◆ Activity
Only lines that contain the word "lambdaPhotos" are to be returned from the data below.

◆ Image comparison data
_ _ _ _
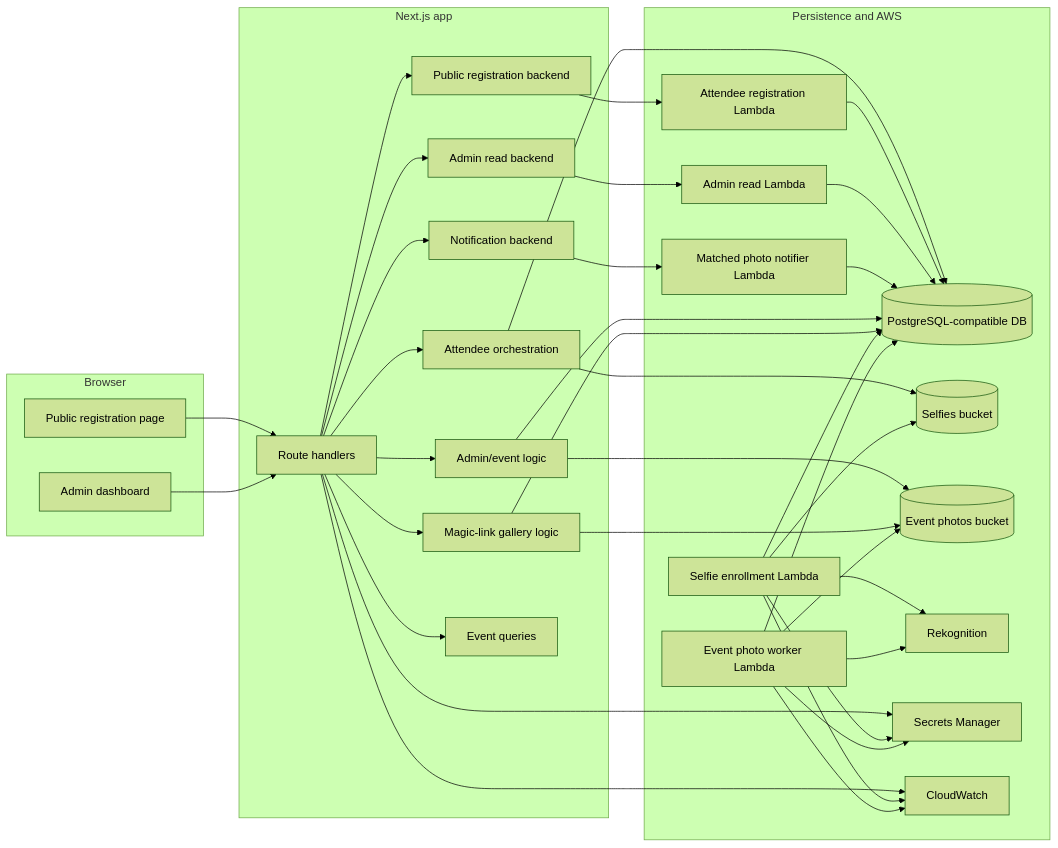
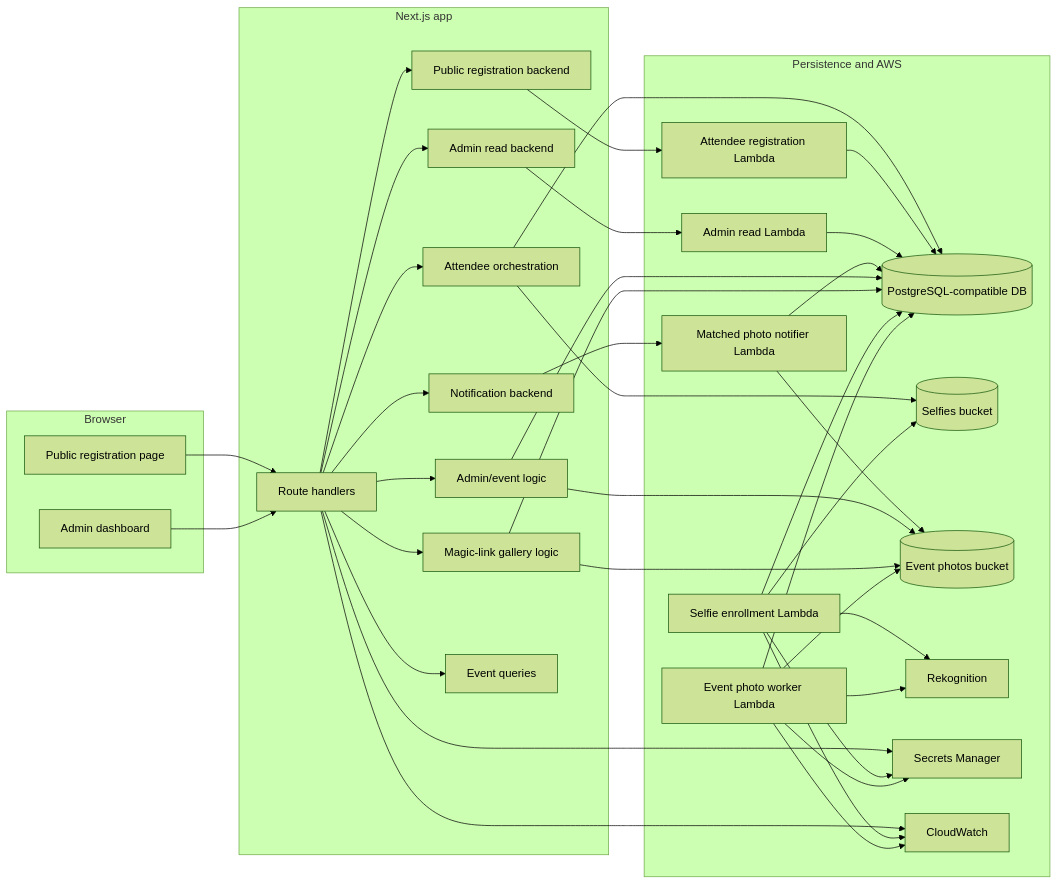
One commit to anyulled/FaceLocator changed the third of 8 diagrams in README.md. Above: the diagram before and after it, drawn with Mermaid (forest theme). The commit also changed other lines of this file and 5 other files, not shown here.

````diff
--- a/README.md
+++ b/README.md
@@ -107,66 +108,67 @@
 ```mermaid
 flowchart LR
   subgraph Browser
     publicPage["Public registration page"]
     adminPage["Admin dashboard"]
   end
 
   subgraph NextJS["Next.js app"]
     routes["Route handlers"]
     publicBackend["Public registration backend"]
     adminBackend["Admin read backend"]
     notificationBackend["Notification backend"]
     attendeeLib["Attendee orchestration"]
     adminLib["Admin/event logic"]
     notificationLib["Magic-link gallery logic"]
     eventQueries["Event queries"]
   end
 
   subgraph Data["Persistence and AWS"]
     db[(PostgreSQL-compatible DB)]
     s3Selfies[(Selfies bucket)]
     s3Photos[(Event photos bucket)]
     lambdaEnroll["Selfie enrollment Lambda"]
     lambdaAttendee["Attendee registration Lambda"]
     lambdaAdmin["Admin read Lambda"]
     lambdaNotifier["Matched photo notifier Lambda"]
     lambdaPhotos["Event photo worker Lambda"]
     rekognition["Rekognition"]
     secrets["Secrets Manager"]
     cloudwatch["CloudWatch"]
   end
 
   publicPage --> routes
   adminPage --> routes
   routes --> publicBackend
   routes --> adminBackend
   routes --> notificationBackend
   routes --> attendeeLib
   routes --> adminLib
   routes --> notificationLib
   routes --> eventQueries
   attendeeLib --> db
   attendeeLib --> s3Selfies
   publicBackend --> lambdaAttendee
   adminBackend --> lambdaAdmin
   notificationBackend --> lambdaNotifier
   lambdaAttendee --> db
   lambdaAdmin --> db
   lambdaNotifier --> db
+  lambdaNotifier --> s3Photos
   adminLib --> db
   adminLib --> s3Photos
   notificationLib --> db
   notificationLib --> s3Photos
   lambdaEnroll --> s3Selfies
   lambdaEnroll --> rekognition
   lambdaEnroll --> db
   lambdaPhotos --> s3Photos
   lambdaPhotos --> rekognition
   lambdaPhotos --> db
   routes --> cloudwatch
   lambdaEnroll --> cloudwatch
   lambdaPhotos --> cloudwatch
   routes --> secrets
   lambdaEnroll --> secrets
   lambdaPhotos --> secrets
 ```
````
_ _ _ _
◆ Result of this task
     lambdaPhotos["Event photo worker Lambda"]
   lambdaPhotos --> s3Photos
   lambdaPhotos --> rekognition
   lambdaPhotos --> db
   lambdaPhotos --> cloudwatch
   lambdaPhotos --> secrets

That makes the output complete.